In our baptism – we are baptized into community – into a family of all God’s children – you and me and Ananias and Saul – one family – one body. You see:
When your identity is in Jesus Christ,
and my identity is in Jesus Christ,
we are in Christ together.
There is no separation.
In Christ, we are baptized into life with each other.
There’s this moment in this morning’s Scripture – when Ananias lays hands on Saul, and prays for Saul – this man whom only yesterday Saul has been hunting down – “Brother Saul, be filled with the Holy Spirit.” And Scripture says that the scales fall from Saul’s eyes and he sees – imagine that – he sees – Ananias. There they are together, and in his experience of Resurrection, the first face that Saul sees is the face of his brother, Ananias. Saul’s vision of the Risen Christ, of Resurrection, is embodied in the voice, and the face, and the touch of his brother Ananias.
From this transforming experience of the Risen Christ, the Apostle Paul will come to insist on the welcome of all people. It is a welcome that he first experiences in Ananias – in Ananias’ words, in his touch, in his prayer, in his healing, in Ananias’s face-to-face presence in the midst of Saul’s deepest need. It is grace and Resurrection that we experience in each other, together.
In just a moment we will celebrate a baptism – the baptism of Phoebe Chavez. Phoebe has said that she is excited to be part of this church because she knows that, at this church, everyone is welcome. As we celebrate this baptism – and our own baptism – we experience Resurrection – life and love so much bigger than we ever imagined – right here, right now, and on into forever.
It is no small thing, no small thing – when today and every Sunday we say these words: Whoever you are, wherever you are on your spiritual journey, there is a place for You. Here.
© 2022 Scott Clark
 See https://www.togetherweserve.org/post/the-threshold-of-forgiveness-1-corinthians-15-1-11-fifth-sunday-after-epiphany  See Eric Barretto, Commentary on Working Preacher, at https://www.workingpreacher.org/commentaries/revised-common-lectionary/third-sunday-of-easter-3/commentary-on-acts-91-6-7-20-3 For general background on this passage and the life of Paul, see Udo Schnelle, Apostle Paul: His Life and Theology (trans.

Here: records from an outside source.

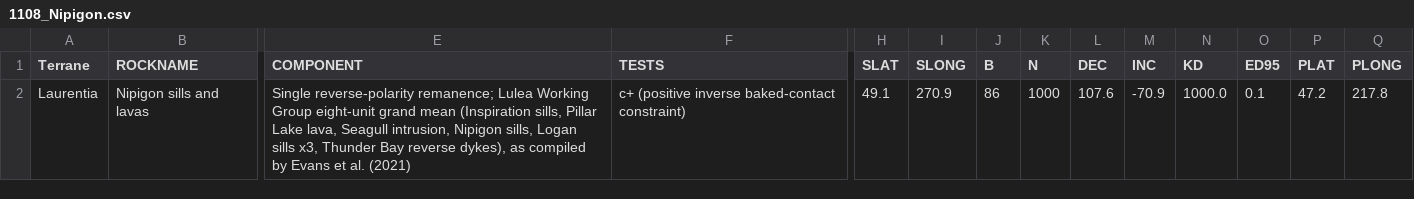
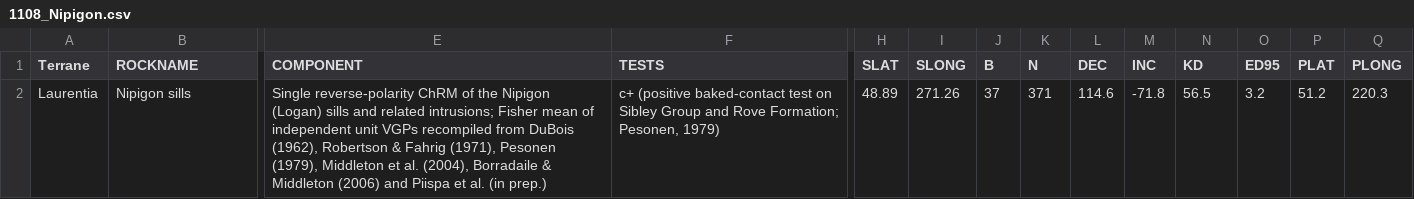
Before and after one commit to Swanson-Hysell-Group/2026_Laurentia_Precambrian_poles, a CSV file: data/nordic_summaries/1108_Nipigon.csv, drawn as a sheet; only a part is shown, gaps mark what is left out; the diff covers the shown part only; the diff names each change by its address in the sheet, - before the commit and + after, or states it on an @@ line.

Commit message:
progress on compilation summary focused on Nipigon addition

```diff
--- a/data/nordic_summaries/1108_Nipigon.csv
+++ b/data/nordic_summaries/1108_Nipigon.csv
-B2 (ROCKNAME): Nipigon sills and lavas
+B2 (ROCKNAME): Nipigon sills
-E2 (COMPONENT): Single reverse-polarity remanence; Lulea Working Group eight-unit grand mean (Inspiration sills, Pillar Lake lava, Seagull intrusion, Nipigon sills, Logan sills x3, Thunder Bay reverse dykes), as compiled by Evans et al. (2021)
+E2 (COMPONENT): Single reverse-polarity ChRM of the Nipigon (Logan) sills and related intrusions; Fisher mean of independent unit VGPs recompiled from DuBois (1962), Robertson & Fahrig (1971), Pesonen (1979), Middleton et al. (2004), Borradaile & Middleton (2006) and Piispa et al. (in prep.)
-F2 (TESTS): c+ (positive inverse baked-contact constraint)
+F2 (TESTS): c+ (positive baked-contact test on Sibley Group and Rove Formation; Pesonen, 1979)
-H2 (SLAT): 49.1
+H2 (SLAT): 48.89
-I2 (SLONG): 270.9
+I2 (SLONG): 271.26
-J2 (B): 86
+J2 (B): 37
-K2 (N): 1000
+K2 (N): 371
-L2 (DEC): 107.6
+L2 (DEC): 114.6
-M2 (INC): -70.9
+M2 (INC): -71.8
-N2 (KD): 1000.0
+N2 (KD): 56.5
-O2 (ED95): 0.1
+O2 (ED95): 3.2
-P2 (PLAT): 47.2
+P2 (PLAT): 51.2
-Q2 (PLONG): 217.8
+Q2 (PLONG): 220.3
```
Also changed, not shown: 17 edited cells elsewhere in this file, data/nordic_summaries/1078_Nonesuch.csv, 1 other file.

M.E. Boring) (New York: Baker Publishing Group, 2005); Eung Chun Park, Either Jew or Gentile: Paul’s Unfolding Theology of Inclusivity (Louisville, KY: Westminster John Knox Press, 2003).
Photo credit: Leo Rivas, used with permission via Unsplash.